Are you a hedgehog or a fox? Hedgehogs see what is essential and ignore the rest. They simplify a complex world into a single organizing idea, a basic principle or concept that unifies and guides everything. Foxes pursue many ends at the same time, “they are scattered or diffused, moving on many levels.” You can easily see which one tends to get the job done when the day, month or year comes to an end. The Hedgehog Concept centers on the intersection of three circles with the following ideas: 1) What you can be the best in the world at, 2) What drives your economic engine (For us this might translate into what we would do even if we didn’t get paid for it.), and 3) What you are deeply passionate about.
Mr. Collins and his group found that discipline was an important factor in the good to great companies. Does that sound familiar to our message of making disciples? A disciplined group does not imply that they have a dictator or strict disciplinarian for a leader. Discipline was an inherent quality of those chosen “to ride the bus.” Disciplined people plus disciplined thought equals disciplined action. They learned that “stop doing” lists were just as important as “to do” lists. The real question is, once you know the right thing, do you have the discipline to do the right thing and, equally important, to stop doing the wrong things?
Good to great companies think differently about technology. When used right, technology becomes an accelerator of momentum, not a creator of it. Eighty percent of the companies interviewed didn’t even mention technology as one of the top five factors in the transition from good to great. No technology can make you a Level 5 Leader or a great company. If the technology fits your Hedgehog Concept, then use it. If not, the technology will not help you reach your goals.

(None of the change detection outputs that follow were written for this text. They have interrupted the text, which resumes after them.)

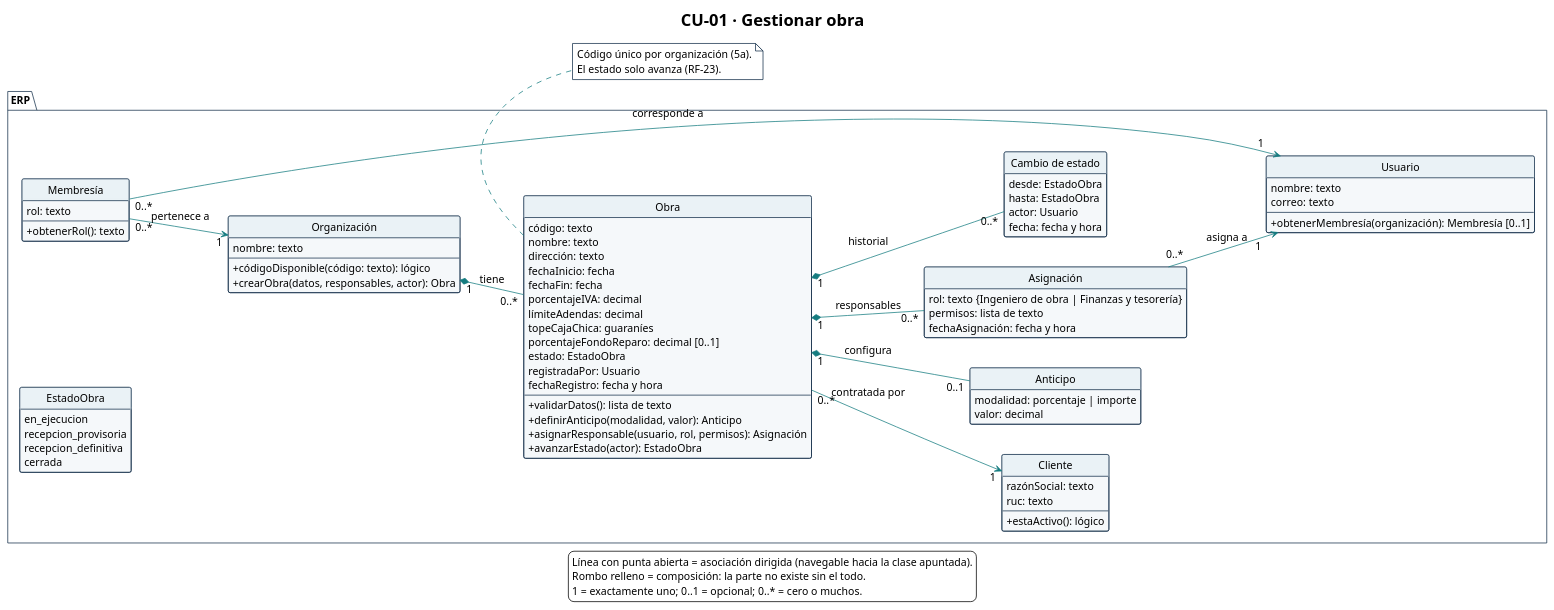
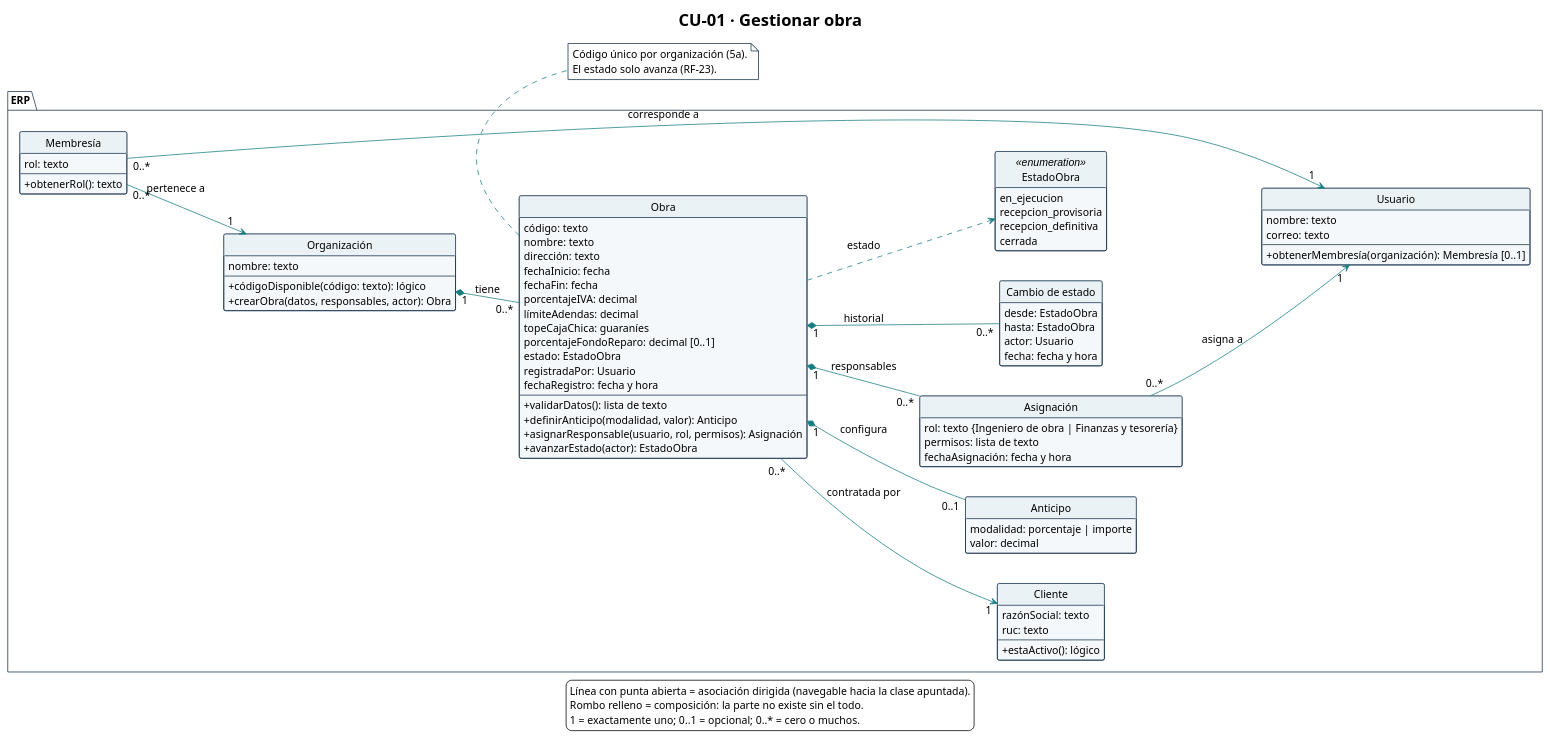
Before and after one commit to Ssrrb/tpf-uca: the diagram in diagramas/CU-01-clases.puml, drawn with PlantUML. The commit also changed 5 other files, not shown here.

```diff
--- a/diagramas/CU-01-clases.puml
+++ b/diagramas/CU-01-clases.puml
@@ -1,123 +1,124 @@
 @startuml
 !theme plain
 skinparam style strictuml
 title CU-01 · Gestionar obra
 hide circle
 hide empty methods
 hide empty fields
 skinparam shadowing false
 skinparam classAttributeIconSize 0
 skinparam defaultFontName Arial
 skinparam defaultFontSize 14
 skinparam nodesep 40
 skinparam ranksep 50
 skinparam ArrowColor #167C80
 skinparam class {
   BackgroundColor #F5F8FA
   BorderColor #17324D
   HeaderBackgroundColor #EAF2F6
 }
 skinparam package {
   BackgroundColor #FFFFFF
   BorderColor #17324D
 }
 skinparam note {
   BackgroundColor #FFFFFF
   BorderColor #17324D
 }
 left to right direction
 
 package "ERP" {
   class "Organización" as Organizacion {
     nombre: texto
     --
     + códigoDisponible(código: texto): lógico
     + crearObra(datos, responsables, actor): Obra
   }
 
   class Usuario {
     nombre: texto
     correo: texto
     --
     + obtenerMembresía(organización): Membresía [0..1]
   }
 
   class "Membresía" as Membresia {
     rol: texto
     --
     + obtenerRol(): texto
   }
 
   class Cliente {
     razónSocial: texto
     ruc: texto
     --
     + estaActivo(): lógico
   }
 
   class Obra {
     código: texto
     nombre: texto
     dirección: texto
     fechaInicio: fecha
     fechaFin: fecha
     porcentajeIVA: decimal
     límiteAdendas: decimal
     topeCajaChica: guaraníes
     porcentajeFondoReparo: decimal [0..1]
     estado: EstadoObra
     registradaPor: Usuario
     fechaRegistro: fecha y hora
     --
     + validarDatos(): lista de texto
     + definirAnticipo(modalidad, valor): Anticipo
     + asignarResponsable(usuario, rol, permisos): Asignación
     + avanzarEstado(actor): EstadoObra
   }
 
   class Anticipo {
     modalidad: porcentaje | importe
     valor: decimal
   }
 
   class "Asignación" as Asignacion {
     rol: texto {Ingeniero de obra | Finanzas y tesorería}
     permisos: lista de texto
     fechaAsignación: fecha y hora
   }
 
   class "Cambio de estado" as CambioEstado {
     desde: EstadoObra
     hasta: EstadoObra
     actor: Usuario
     fecha: fecha y hora
   }
 
-  enum EstadoObra {
+  enum EstadoObra <<enumeration>> {
     en_ejecucion
     recepcion_provisoria
     recepcion_definitiva
     cerrada
   }
 }
 
 Organizacion "1" *-- "0..*" Obra : tiene
 Membresia "0..*" --> "1" Usuario : corresponde a
 Membresia "0..*" --> "1" Organizacion : pertenece a
 Obra "0..*" --> "1" Cliente : contratada por
 Obra "1" *-- "0..1" Anticipo : configura
 Obra "1" *-- "0..*" Asignacion : responsables
 Asignacion "0..*" --> "1" Usuario : asigna a
 Obra "1" *-- "0..*" CambioEstado : historial
 
+Obra ..> EstadoObra : estado
 note bottom of Obra
   Código único por organización (5a).
   El estado solo avanza (RF-23).
 end note
 
 legend bottom
   Línea con punta abierta = asociación dirigida (navegable hacia la clase apuntada).
   Rombo relleno = composición: la parte no existe sin el todo.
   1 = exactamente uno; 0..1 = opcional; 0..* = cero o muchos.
 endlegend
 @enduml
```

The Flywheel Concept captures the overall feel of what it was like inside the companies as they went from good to great. Those on the outside might see only one important moment or transformation, whereas those on the inside see the change like a heavy flywheel that is difficult to move. In the beginning every movement requires a lot of energy and effort. The “buildup” stage is when many give up. However, the “breakthrough” will come if we persist. There was no miracle moment, but a process that over time resulted in a great company. We know that God can give us a “miracle moment”, but even then this is usually in response to long-time persistence and obedience. Once the flywheel is in motion, it requires little effort to keep it moving. They learned that under the right conditions, the problems of commitment, alignment, motivation, and change just melt away. They largely take care of themselves.
To make the list of good to great, the company had to have reached and maintained an exceptional sustained growth for a minimum of 15 years. This was in contrast to many companies who reached exceptional growth, but could not maintain it. Most of the great companies continued the sustained growth even after the acclaimed CEO (missionary?) was no longer on the scene.
If you have read to this point, you are probably already a Level 5 Leader or a good candidate to become one. You can find this book at your local favorite bookstore or at Amazon.com if you are interested in obtaining your own copy. Be sure and mention my name so that I get my cut! I don’t have great news for you if you want a copy for your Spanish-speaking friends. I do know that the title is: Empresas que Sobresalen. The price I found on the internet was $83.95! Go figure.